crude around the world.
US Republicans have rallied around the line, saying it will
bolster energy security and create jobs. Republicans have
portrayed the White House rejection ahead of the US
presidential election in November as a missed opportunity to
aid the economy.
The White House has defended its decision, saying it didn't
have time to adequately review the line after Republicans
insisted on an accelerated review earlier this year. Obama
invited TransCanada to reapply.
TransCanada said its resubmitted application builds on three
years of environmental review.
"It was the most comprehensive process ever for a
cross-border pipeline and that work should allow our cross
border permit to be processed expeditiously," said Russ
Girling, TransCanada's chief executive, in a statement
TransCanada said the line was "in the national interest of
the United States." The company said shipping interest on the
proposed line was strong both from Canadian producers and those
in the US.
American production in the Midwest has also grown sharply
recently, and Keystone XL would transport US-produced oil to
the Gulf Coast, as well as Canadian crude.
TransCanada expects to begin construction of Keystone XL in the
first quarter of next year, with completion slated for as early

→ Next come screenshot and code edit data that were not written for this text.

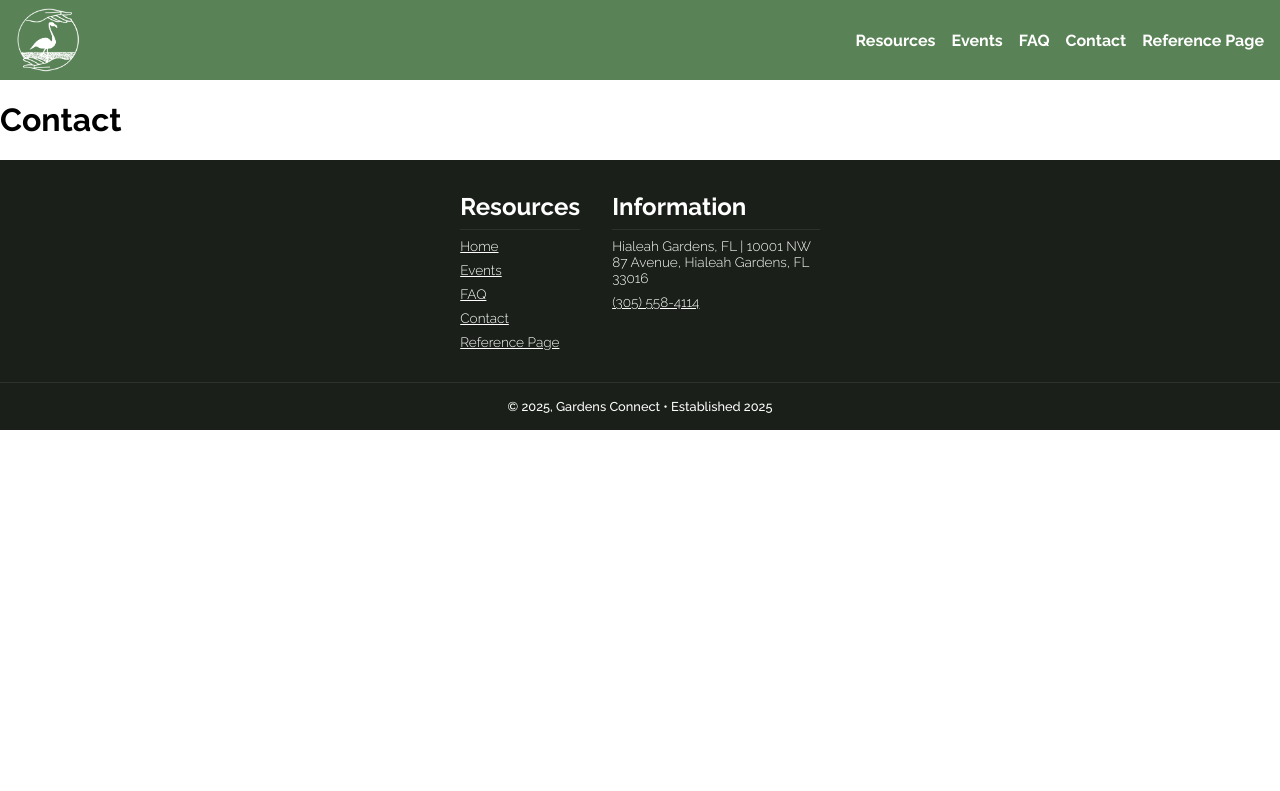
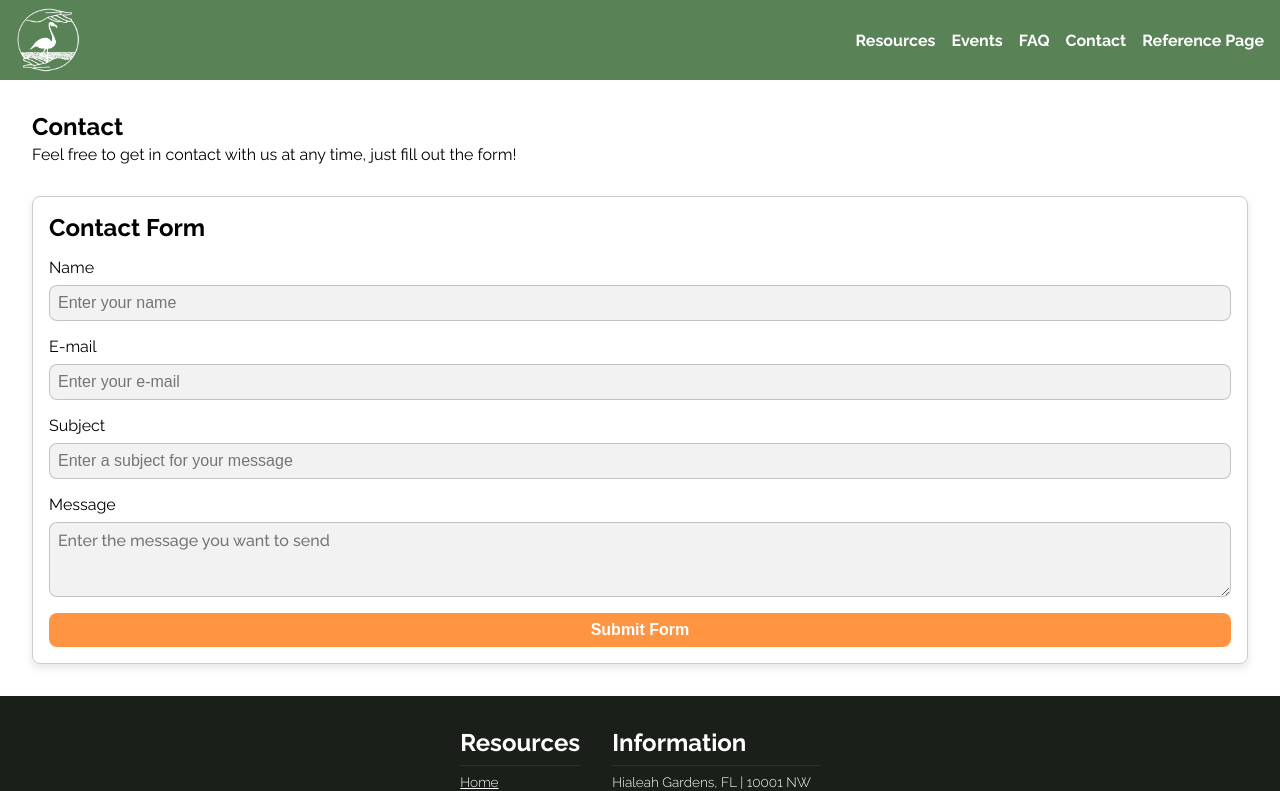
Before and after one commit to pandapog123/hialeah-timeline, a SvelteKit app: page /contact in a window 1280 px wide. Shown: the top 791 px of the page. Built offline with nearby package versions, Linux system fonts and the light colour scheme.

Commit message:
Finished the contact Form; TODO: resources, events, finished references, contact success, create resources, and create event

```diff
--- a/package.json
+++ b/package.json
@@ -21,5 +21,8 @@
 		"svelte-check": "^4.3.3",
 		"typescript": "^5.9.3",
 		"vite": "^7.1.10"
+	},
+	"dependencies": {
+		"zod": "^4.3.5"
 	}
 }
--- a/src/routes/contact/+page.svelte
+++ b/src/routes/contact/+page.svelte
@@ -1 +1,205 @@
-<h1>Contact</h1>
+<script lang="ts">
+  import { goto } from "$app/navigation";
+  import { z } from "zod";
+
+  const contactFormSchema = z.object({
+    name: z.string().min(1, "Name is required"),
+    email: z.email("Invalid e-mail address"),
+    subject: z.string().min(1, "Subject is required"),
+    message: z.string().min(1, "Message is required"),
+  });
+
+  interface ContactFormError {
+    name?: string[];
+    email?: string[];
+    subject?: string[];
+    message?: string[];
+  }
+
+  let contactError = $state<ContactFormError>({});
+
+  let contactFormElement: HTMLFormElement;
+</script>
+
+<section class="contact">
+  <div class="title">
+    <h1>Contact</h1>
+
+    <p>
+      Feel free to get in contact with us at any time, just fill out the form!
+    </p>
+  </div>
+
+  <hr />
+
+  <form
+    bind:this={contactFormElement}
+    action="/contact/success"
+    method="get"
+    onsubmit={(e) => {
+      e.preventDefault();
+
+      const formData = Object.fromEntries(new FormData(contactFormElement));
+
+      const result = contactFormSchema.safeParse(formData);
+
+      if (!result.success) {
+        contactError = z.flattenError(result.error).fieldErrors;
+      } else {
+        goto("/contact/success");
+      }
+    }}
+  >
+    <h2>Contact Form</h2>
+
+    <div class="input">
+      <label for="name">Name</label>
+
+      <input type="text" name="name" id="name" placeholder="Enter your name" />
+
+      {#if contactError.name}
+        <p class="error">{contactError.name}</p>
+      {/if}
+    </div>
+
+    <div class="input">
+      <label for="email">E-mail</label>
+
+      <input
+        type="email"
+        name="email"
+        id="email"
+        placeholder="Enter your e-mail"
+      />
+
+      {#if contactError.email}
+        <p class="error">{contactError.email}</p>
+      {/if}
+    </div>
+
+    <div class="input">
+      <label for="subject">Subject</label>
+
+      <input
+        type="text"
+        name="subject"
+        id="subject"
+        placeholder="Enter a subject for your message"
+      />
+
+      {#if contactError.subject}
+        <p class="error">{contactError.subject}</p>
+      {/if}
+    </div>
+
+    <div class="input">
+      <label for="message">Message</label>
+
+      <textarea
+        name="message"
+        id="message"
+        placeholder="Enter the message you want to send"
+        rows="3"
+      ></textarea>
+
+      {#if contactError.message}
+        <p class="error">{contactError.message}</p>
+      {/if}
+    </div>
+
+    <button type="submit">Submit Form</button>
+  </form>
+</section>
+
+<style>
+  * {
+    margin: 0;
+  }
+
+  .contact {
+    padding: 1rem;
+    display: flex;
+    flex-direction: column;
+    gap: 1rem;
+  }
+
+  hr {
+    width: 100%;
+    border: none;
+    background-color: rgba(0, 0, 0, 0.2);
+    height: 1px;
+  }
+
+  .title {
+    display: flex;
+    flex-direction: column;
+    gap: 0.25rem;
+  }
+
+  .error {
+    color: rgb(229, 65, 65);
+  }
+
+  .input {
+    display: flex;
+    flex-direction: column;
+    gap: 0.5rem;
+  }
+
+  .input input,
+  .input textarea {
+    border-radius: 0.5rem;
+    padding: 0.5rem;
+    font-size: 1rem;
+    background-color: rgba(0, 0, 0, 0.05);
+    border: 1px solid rgba(0, 0, 0, 0.2);
+    font-weight: 500;
+  }
+
+  .input textarea {
+    font-family: inherit;
+    min-height: 1lh;
+    resize: vertical;
+  }
+
+  form {
+    display: flex;
+    flex-direction: column;
+    gap: 1rem;
+  }
+
+  button {
+    border: none;
+    border-radius: 0.5rem;
+    padding: 0.5rem;
+    font-weight: 600;
+    font-size: 1rem;
+    background-color: var(--accent);
+    color: var(--off-neutral);
+    transition: opacity 200ms ease-in-out;
+  }
+
+  button:hover,
+  button:focus {
+    opacity: 0.8;
+  }
+
+  @media (min-width: 600px) {
+    form {
+      padding: 1rem;
+      border: 1px solid rgba(0, 0, 0, 0.2);
+      border-radius: 0.5rem;
+
+      box-shadow: 0px 4px 8px rgba(0, 0, 0, 0.1);
+    }
+
+    .contact {
+      padding: 2rem;
+      gap: 2rem;
+    }
+
+    hr {
+      display: none;
+    }
+  }
+</style>
--- a/src/routes/faq/+page.svelte
+++ b/src/routes/faq/+page.svelte
@@ -89,6 +89,7 @@
     overflow: hidden;
     border-radius: 0.5rem;
     border: 1px solid rgba(0, 0, 0, 0.1);
+    box-shadow: 0px 4px 8px rgba(0, 0, 0, 0.1);
   }
 
   svg {
--- a/src/routes/references/+page.svelte
+++ b/src/routes/references/+page.svelte
@@ -1 +1,80 @@
-<h1>References</h1>
+<section class="references">
+  <h1>Reference Page</h1>
+
+  <hr />
+
+  <div class="reference">
+    <h2>Images</h2>
+
+    <p>Lorem ipsum dolor sit amet consectetur adipisicing elit.</p>
+  </div>
+
+  <div class="reference">
+    <h2>Hosting</h2>
+
+    <p>Lorem ipsum dolor sit amet consectetur adipisicing elit.</p>
+  </div>
+
+  <div class="reference">
+    <h2>Sources</h2>
+
+    <p>Lorem ipsum dolor sit amet consectetur adipisicing elit.</p>
+  </div>
+
+  <div class="reference">
+    <h2>Documents</h2>
+
+    <div class="document-links">
+      <a href="/references">Copyright Checklist</a>
+      <a href="/references">Work Log</a>
+    </div>
+  </div>
+</section>
+
+<style>
+  * {
+    margin: 0;
+  }
+
+  .references {
+    display: flex;
+    flex-direction: column;
+    gap: 1.5rem;
+    padding: 2rem;
+  }
+
+  hr {
+    width: 100%;
+    border: none;
+    background-color: rgba(0, 0, 0, 0.2);
+    height: 1px;
+  }
+
+  .reference {
+    display: flex;
+    flex-direction: column;
+    gap: 0.5rem;
+  }
+
+  .document-links {
+    display: flex;
+    flex-wrap: wrap;
+    gap: 0.5rem;
+  }
+
+  .document-links a {
+    text-decoration: none;
+    color: var(--neutral);
+    padding: 0.4rem 0.8rem;
+    background-color: rgb(0, 0, 0, 0.05);
+    border: 1px solid rgba(0, 0, 0, 0.2);
+    border-radius: 0.5rem;
+    font-weight: 500;
+    transition: background-color 200ms ease-in-out;
+  }
+
+  .document-links a:hover,
+  .document-links a:focus {
+    background-color: rgb(0, 0, 0, 0.1);
+  }
+</style>
```
Also changed, not shown: 1 other file (tests, documents, lock files or other folders).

as late 2014, if approved.
TransCanada has said it will move ahead with a shorter
segment of the line - from Cushing, Okla., to the US Gulf Coast
- which doesn't need Washington approval. That segment should
start pumping by late next year, the company said.
Dow Jones Newswires